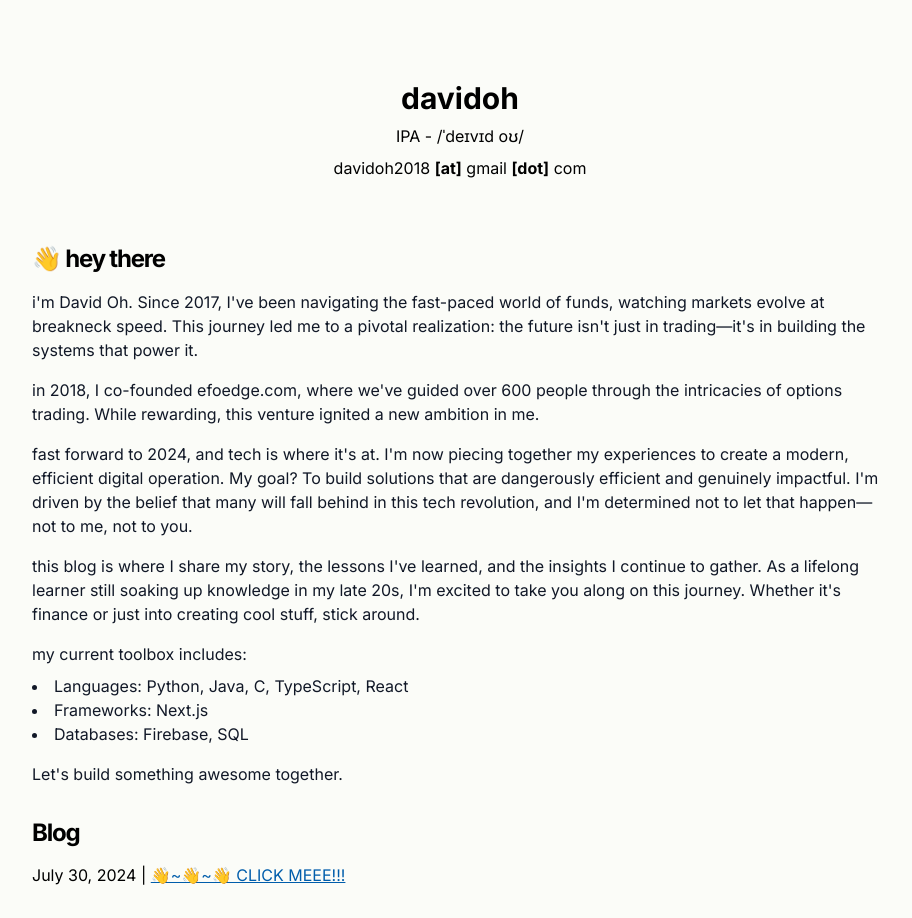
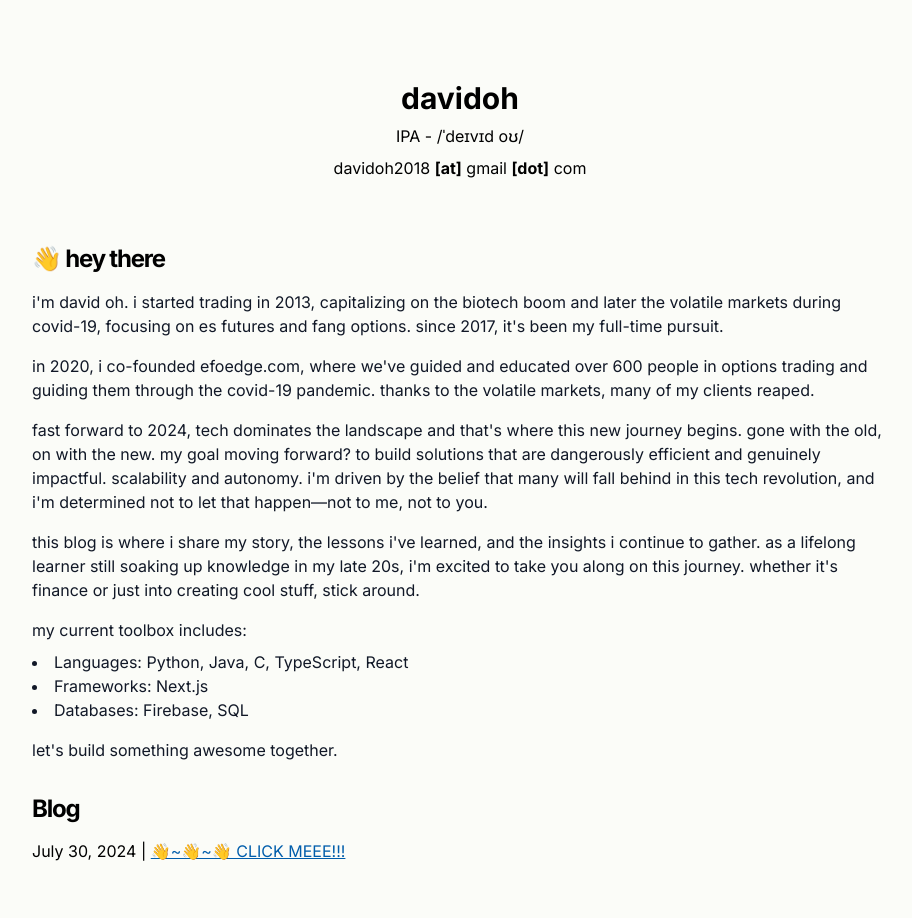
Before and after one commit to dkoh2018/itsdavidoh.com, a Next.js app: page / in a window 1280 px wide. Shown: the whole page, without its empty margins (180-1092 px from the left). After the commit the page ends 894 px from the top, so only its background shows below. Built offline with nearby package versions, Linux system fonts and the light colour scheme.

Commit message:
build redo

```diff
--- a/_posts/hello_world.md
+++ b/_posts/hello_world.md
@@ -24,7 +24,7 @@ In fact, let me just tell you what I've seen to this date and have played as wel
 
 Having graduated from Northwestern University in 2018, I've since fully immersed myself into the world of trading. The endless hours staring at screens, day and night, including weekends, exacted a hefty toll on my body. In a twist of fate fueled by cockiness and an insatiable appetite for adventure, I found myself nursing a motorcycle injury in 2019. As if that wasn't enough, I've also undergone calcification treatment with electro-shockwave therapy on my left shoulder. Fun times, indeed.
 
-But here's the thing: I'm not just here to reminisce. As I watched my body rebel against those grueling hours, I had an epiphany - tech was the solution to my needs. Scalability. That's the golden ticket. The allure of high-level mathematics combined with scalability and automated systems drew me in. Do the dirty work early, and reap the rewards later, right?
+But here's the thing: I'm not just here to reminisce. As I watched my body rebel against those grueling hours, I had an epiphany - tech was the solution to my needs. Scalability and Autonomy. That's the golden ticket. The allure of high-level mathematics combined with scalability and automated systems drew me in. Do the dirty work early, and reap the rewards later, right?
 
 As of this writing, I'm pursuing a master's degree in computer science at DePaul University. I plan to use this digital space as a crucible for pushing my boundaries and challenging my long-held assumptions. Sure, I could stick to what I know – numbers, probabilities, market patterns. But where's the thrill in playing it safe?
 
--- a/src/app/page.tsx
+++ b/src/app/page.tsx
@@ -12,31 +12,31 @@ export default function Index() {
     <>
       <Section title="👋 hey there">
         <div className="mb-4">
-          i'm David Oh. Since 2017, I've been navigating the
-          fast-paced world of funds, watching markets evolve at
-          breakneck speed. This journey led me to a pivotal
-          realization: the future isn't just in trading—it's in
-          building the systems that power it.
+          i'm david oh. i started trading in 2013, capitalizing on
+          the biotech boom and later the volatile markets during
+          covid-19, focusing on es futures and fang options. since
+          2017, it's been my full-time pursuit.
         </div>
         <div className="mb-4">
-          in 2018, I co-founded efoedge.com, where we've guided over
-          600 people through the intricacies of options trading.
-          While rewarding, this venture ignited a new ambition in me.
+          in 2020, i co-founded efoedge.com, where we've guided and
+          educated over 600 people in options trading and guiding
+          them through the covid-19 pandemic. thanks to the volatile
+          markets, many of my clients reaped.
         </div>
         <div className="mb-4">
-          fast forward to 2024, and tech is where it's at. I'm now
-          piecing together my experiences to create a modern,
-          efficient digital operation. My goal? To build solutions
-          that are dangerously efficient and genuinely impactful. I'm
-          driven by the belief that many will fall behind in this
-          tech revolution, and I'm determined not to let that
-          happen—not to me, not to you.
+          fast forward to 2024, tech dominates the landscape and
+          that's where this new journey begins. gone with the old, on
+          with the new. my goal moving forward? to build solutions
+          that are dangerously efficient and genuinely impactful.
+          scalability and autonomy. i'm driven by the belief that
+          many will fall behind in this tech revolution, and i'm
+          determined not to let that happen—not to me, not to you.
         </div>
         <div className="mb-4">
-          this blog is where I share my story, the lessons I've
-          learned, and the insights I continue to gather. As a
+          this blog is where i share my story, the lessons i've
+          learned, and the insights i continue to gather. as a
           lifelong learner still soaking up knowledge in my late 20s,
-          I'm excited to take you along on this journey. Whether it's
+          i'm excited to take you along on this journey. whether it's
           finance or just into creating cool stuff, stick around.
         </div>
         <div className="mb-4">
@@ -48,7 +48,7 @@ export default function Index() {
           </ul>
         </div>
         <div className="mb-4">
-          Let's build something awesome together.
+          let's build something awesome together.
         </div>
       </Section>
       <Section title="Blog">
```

______________________________

Each record above is to be returned unchanged, while any picture it holds stays out.

- **TASK RESPONSE**
Before and after one commit to dkoh2018/itsdavidoh.com, a Next.js app: page / in a window 1280 px wide. Shown: the whole page, without its empty margins (180-1092 px from the left). After the commit the page ends 894 px from the top, so only its background shows below. Built offline with nearby package versions, Linux system fonts and the light colour scheme.

Commit message:
build redo

```diff
--- a/_posts/hello_world.md
+++ b/_posts/hello_world.md
@@ -24,7 +24,7 @@ In fact, let me just tell you what I've seen to this date and have played as wel
 
 Having graduated from Northwestern University in 2018, I've since fully immersed myself into the world of trading. The endless hours staring at screens, day and night, including weekends, exacted a hefty toll on my body. In a twist of fate fueled by cockiness and an insatiable appetite for adventure, I found myself nursing a motorcycle injury in 2019. As if that wasn't enough, I've also undergone calcification treatment with electro-shockwave therapy on my left shoulder. Fun times, indeed.
 
-But here's the thing: I'm not just here to reminisce. As I watched my body rebel against those grueling hours, I had an epiphany - tech was the solution to my needs. Scalability. That's the golden ticket. The allure of high-level mathematics combined with scalability and automated systems drew me in. Do the dirty work early, and reap the rewards later, right?
+But here's the thing: I'm not just here to reminisce. As I watched my body rebel against those grueling hours, I had an epiphany - tech was the solution to my needs. Scalability and Autonomy. That's the golden ticket. The allure of high-level mathematics combined with scalability and automated systems drew me in. Do the dirty work early, and reap the rewards later, right?
 
 As of this writing, I'm pursuing a master's degree in computer science at DePaul University. I plan to use this digital space as a crucible for pushing my boundaries and challenging my long-held assumptions. Sure, I could stick to what I know – numbers, probabilities, market patterns. But where's the thrill in playing it safe?
 
--- a/src/app/page.tsx
+++ b/src/app/page.tsx
@@ -12,31 +12,31 @@ export default function Index() {
     <>
       <Section title="👋 hey there">
         <div className="mb-4">
-          i'm David Oh. Since 2017, I've been navigating the
-          fast-paced world of funds, watching markets evolve at
-          breakneck speed. This journey led me to a pivotal
-          realization: the future isn't just in trading—it's in
-          building the systems that power it.
+          i'm david oh. i started trading in 2013, capitalizing on
+          the biotech boom and later the volatile markets during
+          covid-19, focusing on es futures and fang options. since
+          2017, it's been my full-time pursuit.
         </div>
         <div className="mb-4">
-          in 2018, I co-founded efoedge.com, where we've guided over
-          600 people through the intricacies of options trading.
-          While rewarding, this venture ignited a new ambition in me.
+          in 2020, i co-founded efoedge.com, where we've guided and
+          educated over 600 people in options trading and guiding
+          them through the covid-19 pandemic. thanks to the volatile
+          markets, many of my clients reaped.
         </div>
         <div className="mb-4">
-          fast forward to 2024, and tech is where it's at. I'm now
-          piecing together my experiences to create a modern,
-          efficient digital operation. My goal? To build solutions
-          that are dangerously efficient and genuinely impactful. I'm
-          driven by the belief that many will fall behind in this
-          tech revolution, and I'm determined not to let that
-          happen—not to me, not to you.
+          fast forward to 2024, tech dominates the landscape and
+          that's where this new journey begins. gone with the old, on
+          with the new. my goal moving forward? to build solutions
+          that are dangerously efficient and genuinely impactful.
+          scalability and autonomy. i'm driven by the belief that
+          many will fall behind in this tech revolution, and i'm
+          determined not to let that happen—not to me, not to you.
         </div>
         <div className="mb-4">
-          this blog is where I share my story, the lessons I've
-          learned, and the insights I continue to gather. As a
+          this blog is where i share my story, the lessons i've
+          learned, and the insights i continue to gather. as a
           lifelong learner still soaking up knowledge in my late 20s,
-          I'm excited to take you along on this journey. Whether it's
+          i'm excited to take you along on this journey. whether it's
           finance or just into creating cool stuff, stick around.
         </div>
         <div className="mb-4">
@@ -48,7 +48,7 @@ export default function Index() {
           </ul>
         </div>
         <div className="mb-4">
-          Let's build something awesome together.
+          let's build something awesome together.
         </div>
       </Section>
       <Section title="Blog">
```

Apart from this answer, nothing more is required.